Directions
Only the pictures stay out; please return all the entries below exactly as written.

──────── Dataset entries ────────

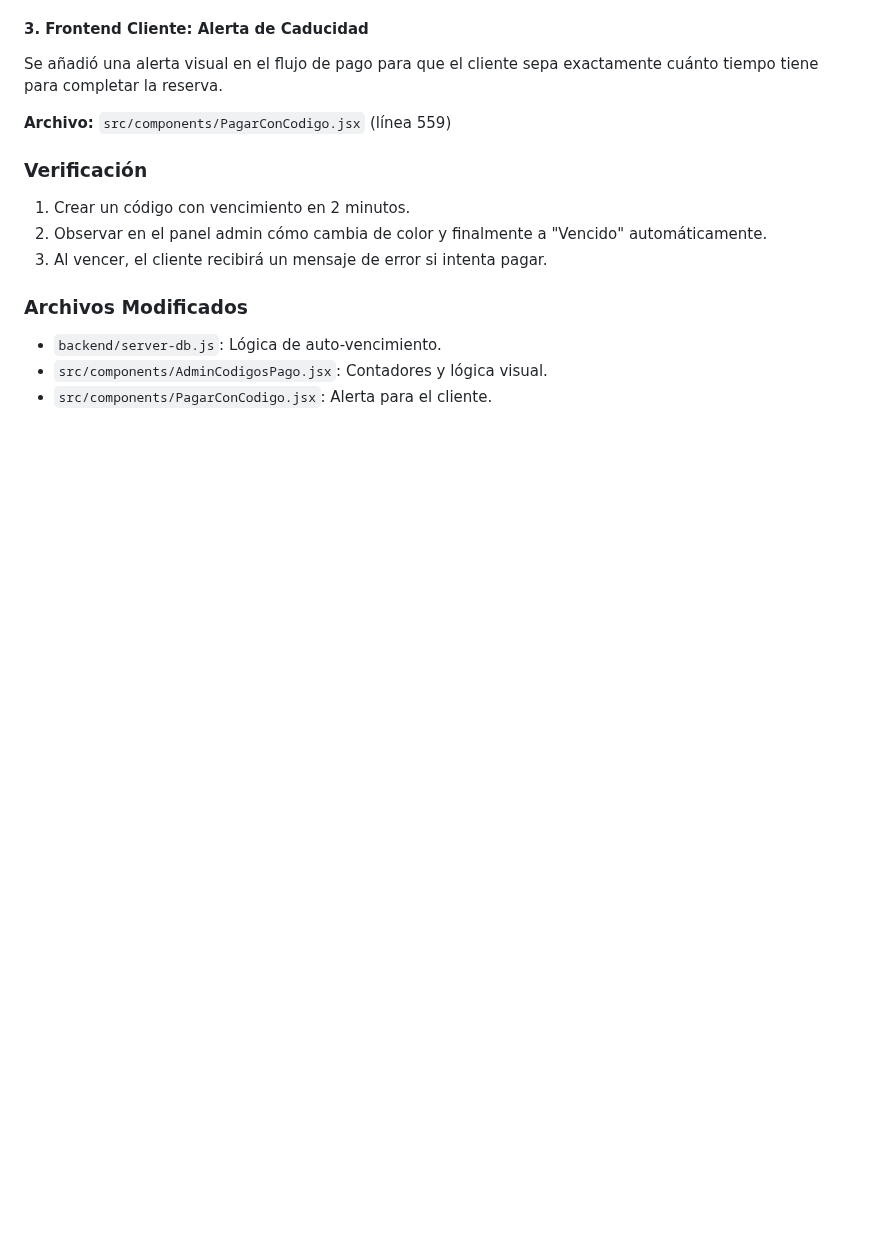
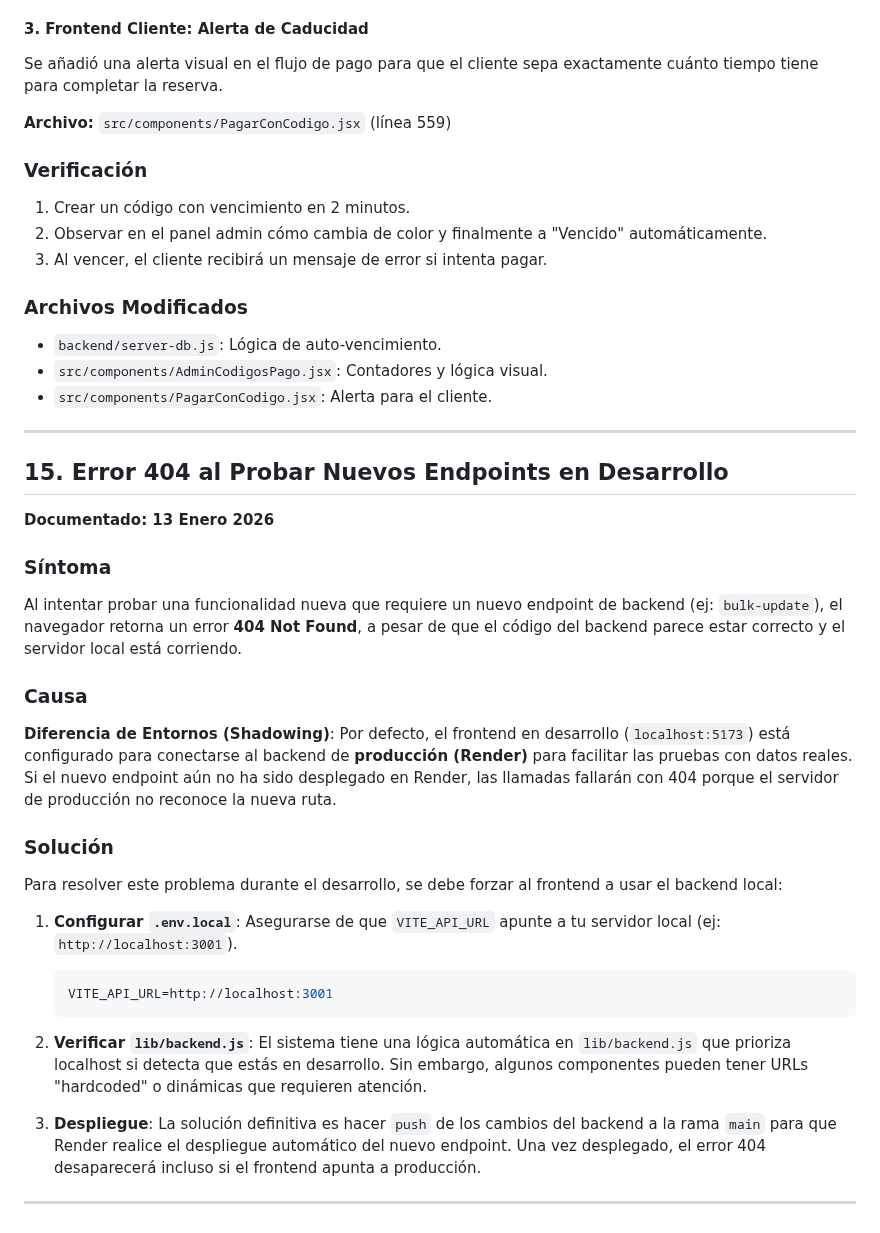
Before and after one commit to WidoMartinez/transportes-araucaria, a Markdown page: GUIA_SOLUCION_PROBLEMAS.md, the part around the change. Drawn GitHub-style; blank space fills up the shorter version.

````diff
--- a/GUIA_SOLUCION_PROBLEMAS.md
+++ b/GUIA_SOLUCION_PROBLEMAS.md
@@ -1620,3 +1620,33 @@ Se añadió una alerta visual en el flujo de pago para que el cliente sepa exact
 - `backend/server-db.js`: Lógica de auto-vencimiento.
 - `src/components/AdminCodigosPago.jsx`: Contadores y lógica visual.
 - `src/components/PagarConCodigo.jsx`: Alerta para el cliente.
+
+---
+
+## 15. Error 404 al Probar Nuevos Endpoints en Desarrollo
+
+**Documentado: 13 Enero 2026**
+
+### Síntoma
+Al intentar probar una funcionalidad nueva que requiere un nuevo endpoint de backend (ej: `bulk-update`), el navegador retorna un error **404 Not Found**, a pesar de que el código del backend parece estar correcto y el servidor local está corriendo.
+
+### Causa
+**Diferencia de Entornos (Shadowing)**: Por defecto, el frontend en desarrollo (`localhost:5173`) está configurado para conectarse al backend de **producción (Render)** para facilitar las pruebas con datos reales.
+Si el nuevo endpoint aún no ha sido desplegado en Render, las llamadas fallarán con 404 porque el servidor de producción no reconoce la nueva ruta.
+
+### Solución
+Para resolver este problema durante el desarrollo, se debe forzar al frontend a usar el backend local:
+
+1.  **Configurar `.env.local`**:
+    Asegurarse de que `VITE_API_URL` apunte a tu servidor local (ej: `http://localhost:3001`).
+    ```env
+    VITE_API_URL=http://localhost:3001
+    ```
+
+2.  **Verificar `lib/backend.js`**:
+    El sistema tiene una lógica automática en `lib/backend.js` que prioriza localhost si detecta que estás en desarrollo. Sin embargo, algunos componentes pueden tener URLs "hardcoded" o dinámicas que requieren atención.
+
+3.  **Despliegue**:
+    La solución definitiva es hacer `push` de los cambios del backend a la rama `main` para que Render realice el despliegue automático del nuevo endpoint. Una vez desplegado, el error 404 desaparecerá incluso si el frontend apunta a producción.
+
+---
````
Also changed, not shown: DOCUMENTACION_MAESTRA.md (+35 -0 lines).
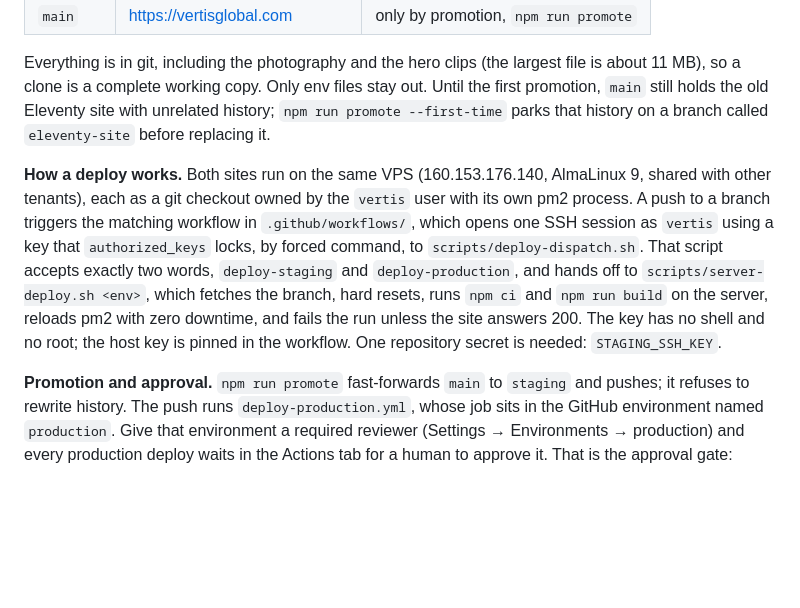
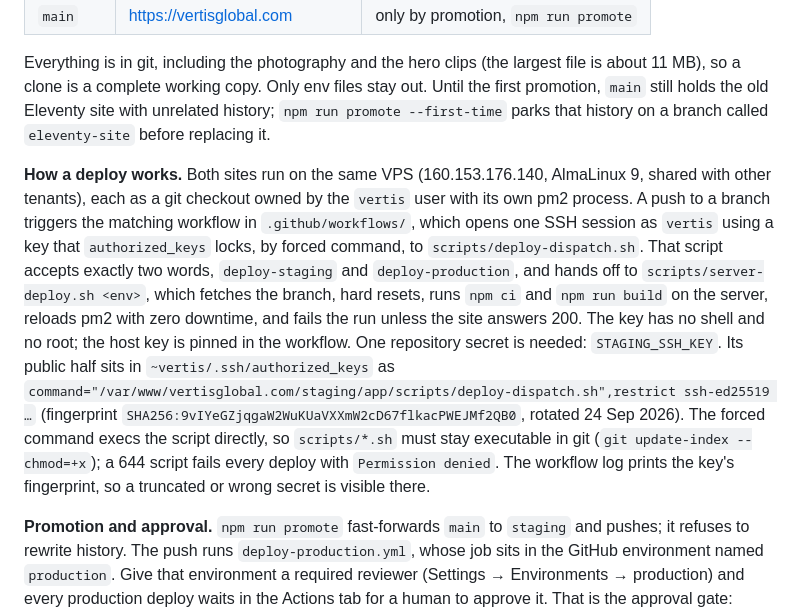
Before and after one commit to marketing883/Vertis-global, a Markdown page: README.md, the part around the change. Rendered like a GitHub page; blank space fills up the shorter version.

Commit message:
README: document the deploy key and why scripts must stay executable
Co-Authored-By: Claude Opus 5.5 <noreply@anthropic.com>
Claude-Session: https://claude.ai/code/session_018kG2DN1H8L92ZQ37dH6Nqd

```diff
--- a/README.md
+++ b/README.md
@@ -42,7 +42,7 @@ The code lives at **https://github.com/marketing883/Vertis-global**. Two branche
 
 Everything is in git, including the photography and the hero clips (the largest file is about 11 MB), so a clone is a complete working copy. Only env files stay out. Until the first promotion, `main` still holds the old Eleventy site with unrelated history; `npm run promote --first-time` parks that history on a branch called `eleventy-site` before replacing it.
 
-**How a deploy works.** Both sites run on the same VPS (160.153.176.140, AlmaLinux 9, shared with other tenants), each as a git checkout owned by the `vertis` user with its own pm2 process. A push to a branch triggers the matching workflow in `.github/workflows/`, which opens one SSH session as `vertis` using a key that `authorized_keys` locks, by forced command, to `scripts/deploy-dispatch.sh`. That script accepts exactly two words, `deploy-staging` and `deploy-production`, and hands off to `scripts/server-deploy.sh <env>`, which fetches the branch, hard resets, runs `npm ci` and `npm run build` on the server, reloads pm2 with zero downtime, and fails the run unless the site answers 200. The key has no shell and no root; the host key is pinned in the workflow. One repository secret is needed: `STAGING_SSH_KEY`.
+**How a deploy works.** Both sites run on the same VPS (160.153.176.140, AlmaLinux 9, shared with other tenants), each as a git checkout owned by the `vertis` user with its own pm2 process. A push to a branch triggers the matching workflow in `.github/workflows/`, which opens one SSH session as `vertis` using a key that `authorized_keys` locks, by forced command, to `scripts/deploy-dispatch.sh`. That script accepts exactly two words, `deploy-staging` and `deploy-production`, and hands off to `scripts/server-deploy.sh <env>`, which fetches the branch, hard resets, runs `npm ci` and `npm run build` on the server, reloads pm2 with zero downtime, and fails the run unless the site answers 200. The key has no shell and no root; the host key is pinned in the workflow. One repository secret is needed: `STAGING_SSH_KEY`. Its public half sits in `~vertis/.ssh/authorized_keys` as `command="/var/www/vertisglobal.com/staging/app/scripts/deploy-dispatch.sh",restrict ssh-ed25519 …` (fingerprint `SHA256:9vIYeGZjqgaW2WuKUaVXXmW2cD67flkacPWEJMf2QB0`, rotated 24 Sep 2026). The forced command execs the script directly, so `scripts/*.sh` must stay executable in git (`git update-index --chmod=+x`); a 644 script fails every deploy with `Permission denied`. The workflow log prints the key's fingerprint, so a truncated or wrong secret is visible there.
 
 **Promotion and approval.** `npm run promote` fast-forwards `main` to `staging` and pushes; it refuses to rewrite history. The push runs `deploy-production.yml`, whose job sits in the GitHub environment named `production`. Give that environment a required reviewer (Settings → Environments → production) and every production deploy waits in the Actions tab for a human to approve it. That is the approval gate: staging is automatic, production is a click.
 
```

────────

Answer space
Before and after one commit to WidoMartinez/transportes-araucaria, a Markdown page: GUIA_SOLUCION_PROBLEMAS.md, the part around the change. Drawn GitHub-style; blank space fills up the shorter version.

````diff
--- a/GUIA_SOLUCION_PROBLEMAS.md
+++ b/GUIA_SOLUCION_PROBLEMAS.md
@@ -1620,3 +1620,33 @@ Se añadió una alerta visual en el flujo de pago para que el cliente sepa exact
 - `backend/server-db.js`: Lógica de auto-vencimiento.
 - `src/components/AdminCodigosPago.jsx`: Contadores y lógica visual.
 - `src/components/PagarConCodigo.jsx`: Alerta para el cliente.
+
+---
+
+## 15. Error 404 al Probar Nuevos Endpoints en Desarrollo
+
+**Documentado: 13 Enero 2026**
+
+### Síntoma
+Al intentar probar una funcionalidad nueva que requiere un nuevo endpoint de backend (ej: `bulk-update`), el navegador retorna un error **404 Not Found**, a pesar de que el código del backend parece estar correcto y el servidor local está corriendo.
+
+### Causa
+**Diferencia de Entornos (Shadowing)**: Por defecto, el frontend en desarrollo (`localhost:5173`) está configurado para conectarse al backend de **producción (Render)** para facilitar las pruebas con datos reales.
+Si el nuevo endpoint aún no ha sido desplegado en Render, las llamadas fallarán con 404 porque el servidor de producción no reconoce la nueva ruta.
+
+### Solución
+Para resolver este problema durante el desarrollo, se debe forzar al frontend a usar el backend local:
+
+1.  **Configurar `.env.local`**:
+    Asegurarse de que `VITE_API_URL` apunte a tu servidor local (ej: `http://localhost:3001`).
+    ```env
+    VITE_API_URL=http://localhost:3001
+    ```
+
+2.  **Verificar `lib/backend.js`**:
+    El sistema tiene una lógica automática en `lib/backend.js` que prioriza localhost si detecta que estás en desarrollo. Sin embargo, algunos componentes pueden tener URLs "hardcoded" o dinámicas que requieren atención.
+
+3.  **Despliegue**:
+    La solución definitiva es hacer `push` de los cambios del backend a la rama `main` para que Render realice el despliegue automático del nuevo endpoint. Una vez desplegado, el error 404 desaparecerá incluso si el frontend apunta a producción.
+
+---
````
Also changed, not shown: DOCUMENTACION_MAESTRA.md (+35 -0 lines).
Before and after one commit to marketing883/Vertis-global, a Markdown page: README.md, the part around the change. Rendered like a GitHub page; blank space fills up the shorter version.

Commit message:
README: document the deploy key and why scripts must stay executable
Co-Authored-By: Claude Opus 5.5 <noreply@anthropic.com>
Claude-Session: https://claude.ai/code/session_018kG2DN1H8L92ZQ37dH6Nqd

```diff
--- a/README.md
+++ b/README.md
@@ -42,7 +42,7 @@ The code lives at **https://github.com/marketing883/Vertis-global**. Two branche
 
 Everything is in git, including the photography and the hero clips (the largest file is about 11 MB), so a clone is a complete working copy. Only env files stay out. Until the first promotion, `main` still holds the old Eleventy site with unrelated history; `npm run promote --first-time` parks that history on a branch called `eleventy-site` before replacing it.
 
-**How a deploy works.** Both sites run on the same VPS (160.153.176.140, AlmaLinux 9, shared with other tenants), each as a git checkout owned by the `vertis` user with its own pm2 process. A push to a branch triggers the matching workflow in `.github/workflows/`, which opens one SSH session as `vertis` using a key that `authorized_keys` locks, by forced command, to `scripts/deploy-dispatch.sh`. That script accepts exactly two words, `deploy-staging` and `deploy-production`, and hands off to `scripts/server-deploy.sh <env>`, which fetches the branch, hard resets, runs `npm ci` and `npm run build` on the server, reloads pm2 with zero downtime, and fails the run unless the site answers 200. The key has no shell and no root; the host key is pinned in the workflow. One repository secret is needed: `STAGING_SSH_KEY`.
+**How a deploy works.** Both sites run on the same VPS (160.153.176.140, AlmaLinux 9, shared with other tenants), each as a git checkout owned by the `vertis` user with its own pm2 process. A push to a branch triggers the matching workflow in `.github/workflows/`, which opens one SSH session as `vertis` using a key that `authorized_keys` locks, by forced command, to `scripts/deploy-dispatch.sh`. That script accepts exactly two words, `deploy-staging` and `deploy-production`, and hands off to `scripts/server-deploy.sh <env>`, which fetches the branch, hard resets, runs `npm ci` and `npm run build` on the server, reloads pm2 with zero downtime, and fails the run unless the site answers 200. The key has no shell and no root; the host key is pinned in the workflow. One repository secret is needed: `STAGING_SSH_KEY`. Its public half sits in `~vertis/.ssh/authorized_keys` as `command="/var/www/vertisglobal.com/staging/app/scripts/deploy-dispatch.sh",restrict ssh-ed25519 …` (fingerprint `SHA256:9vIYeGZjqgaW2WuKUaVXXmW2cD67flkacPWEJMf2QB0`, rotated 24 Sep 2026). The forced command execs the script directly, so `scripts/*.sh` must stay executable in git (`git update-index --chmod=+x`); a 644 script fails every deploy with `Permission denied`. The workflow log prints the key's fingerprint, so a truncated or wrong secret is visible there.
 
 **Promotion and approval.** `npm run promote` fast-forwards `main` to `staging` and pushes; it refuses to rewrite history. The push runs `deploy-production.yml`, whose job sits in the GitHub environment named `production`. Give that environment a required reviewer (Settings → Environments → production) and every production deploy waits in the Actions tab for a human to approve it. That is the approval gate: staging is automatic, production is a click.
 
```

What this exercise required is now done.